▸ Problem requirements
Nothing but the pictures is dropped; write out all the remaining data below exactly.
───── Provided material
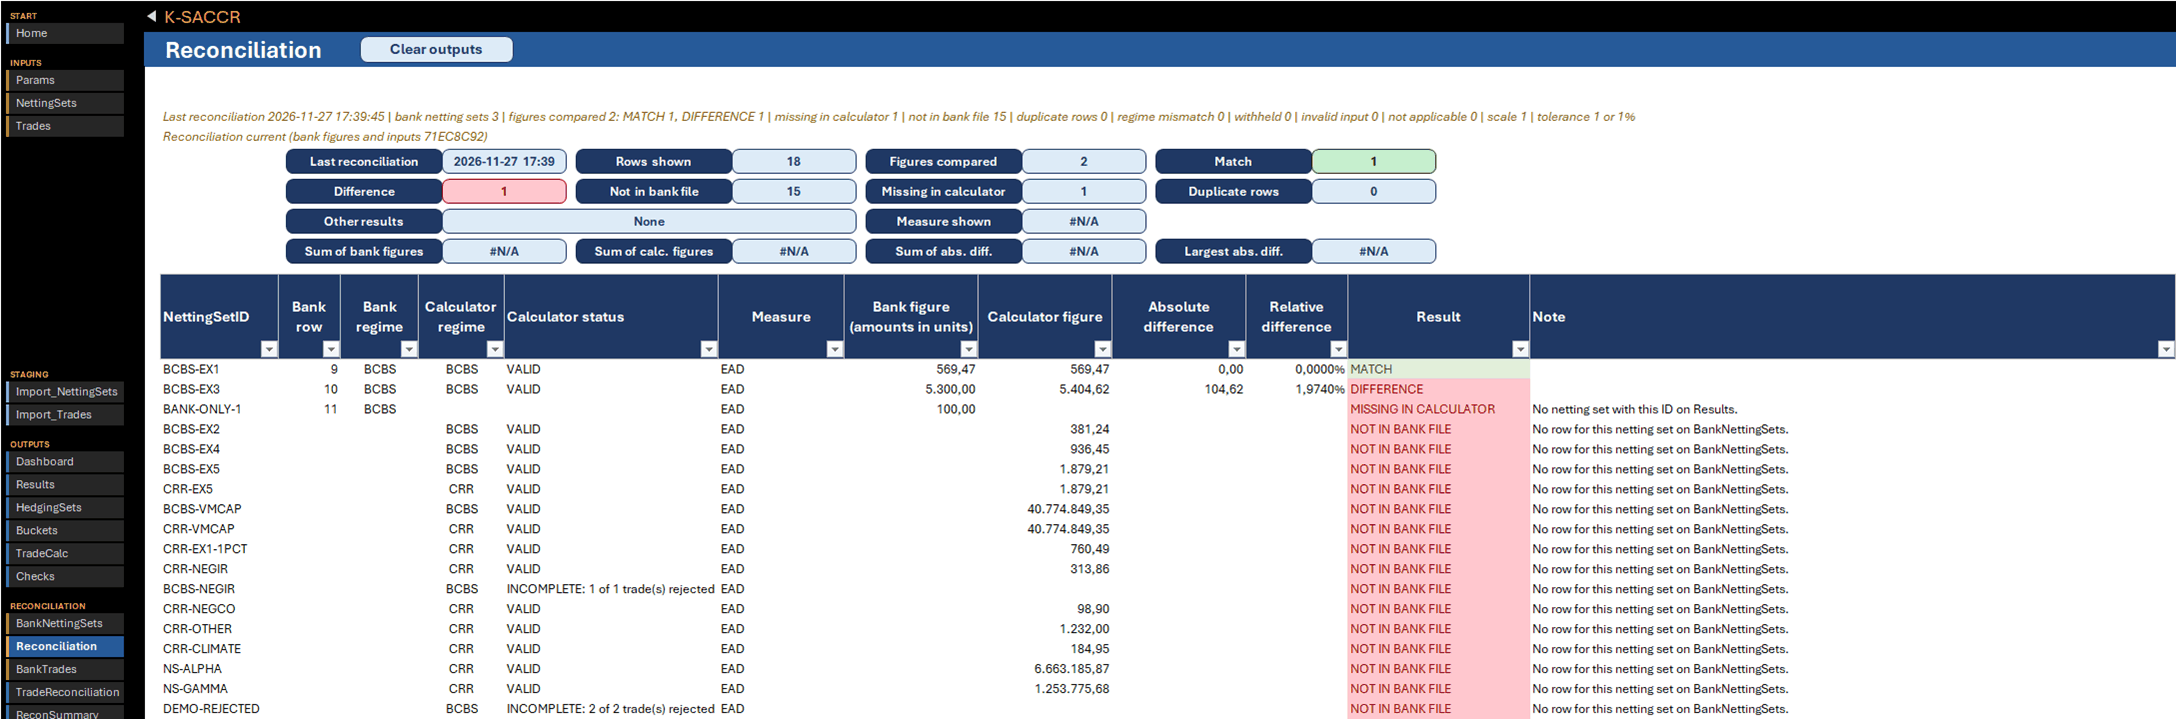
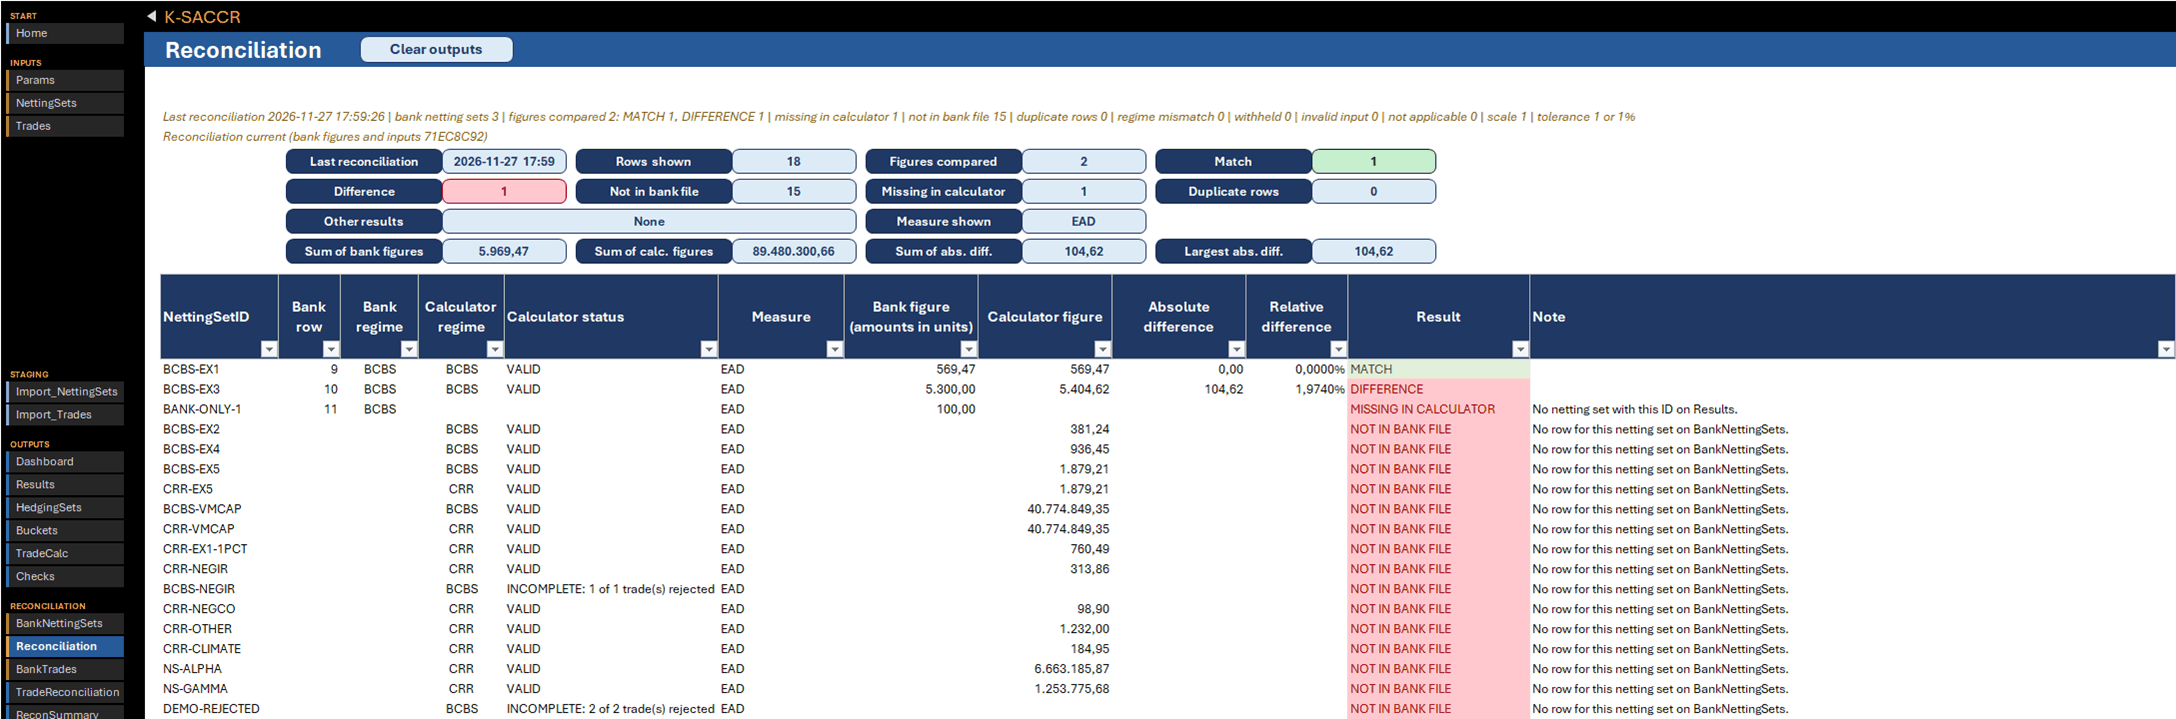
Reconciliation picture retaken with the tiles of the measure shown (#819)
Claude-Session: https://claude.ai/code/session_01NMNBCxzS8QdbXRLZk1xSqX

diff --git a/README.md b/README.md
@@ -598,7 +598,7 @@ netting set whose EAD is withheld as a result:
 
 <p align="center">
   <img width="100%"
-       alt="Reconciliation sheet: the bank's EAD for BCBS-EX1 is a MATCH, for BCBS-EX3 a DIFFERENCE of 104.62 (1.9740%, beyond the relative tolerance of 1%), an unknown bank netting set is MISSING IN CALCULATOR, and every other netting set is NOT IN BANK FILE, each with its note"
+       alt="Reconciliation sheet: tiles with the counts of each result, the measure shown (EAD) and its sums; the bank's EAD for BCBS-EX1 is a MATCH, for BCBS-EX3 a DIFFERENCE of 104.62 (1.9740%, beyond the relative tolerance of 1%), an unknown bank netting set is MISSING IN CALCULATOR, and every other netting set is NOT IN BANK FILE, each with its note"
        src="docs/assets/SACCR_Reconciliation.png">
 </p>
──────────
▸ Written response
Reconciliation picture retaken with the tiles of the measure shown (#819)
Claude-Session: https://claude.ai/code/session_01NMNBCxzS8QdbXRLZk1xSqX

diff --git a/README.md b/README.md
@@ -598,7 +598,7 @@ netting set whose EAD is withheld as a result:
 
 <p align="center">
   <img width="100%"
-       alt="Reconciliation sheet: the bank's EAD for BCBS-EX1 is a MATCH, for BCBS-EX3 a DIFFERENCE of 104.62 (1.9740%, beyond the relative tolerance of 1%), an unknown bank netting set is MISSING IN CALCULATOR, and every other netting set is NOT IN BANK FILE, each with its note"
+       alt="Reconciliation sheet: tiles with the counts of each result, the measure shown (EAD) and its sums; the bank's EAD for BCBS-EX1 is a MATCH, for BCBS-EX3 a DIFFERENCE of 104.62 (1.9740%, beyond the relative tolerance of 1%), an unknown bank netting set is MISSING IN CALCULATOR, and every other netting set is NOT IN BANK FILE, each with its note"
        src="docs/assets/SACCR_Reconciliation.png">
 </p>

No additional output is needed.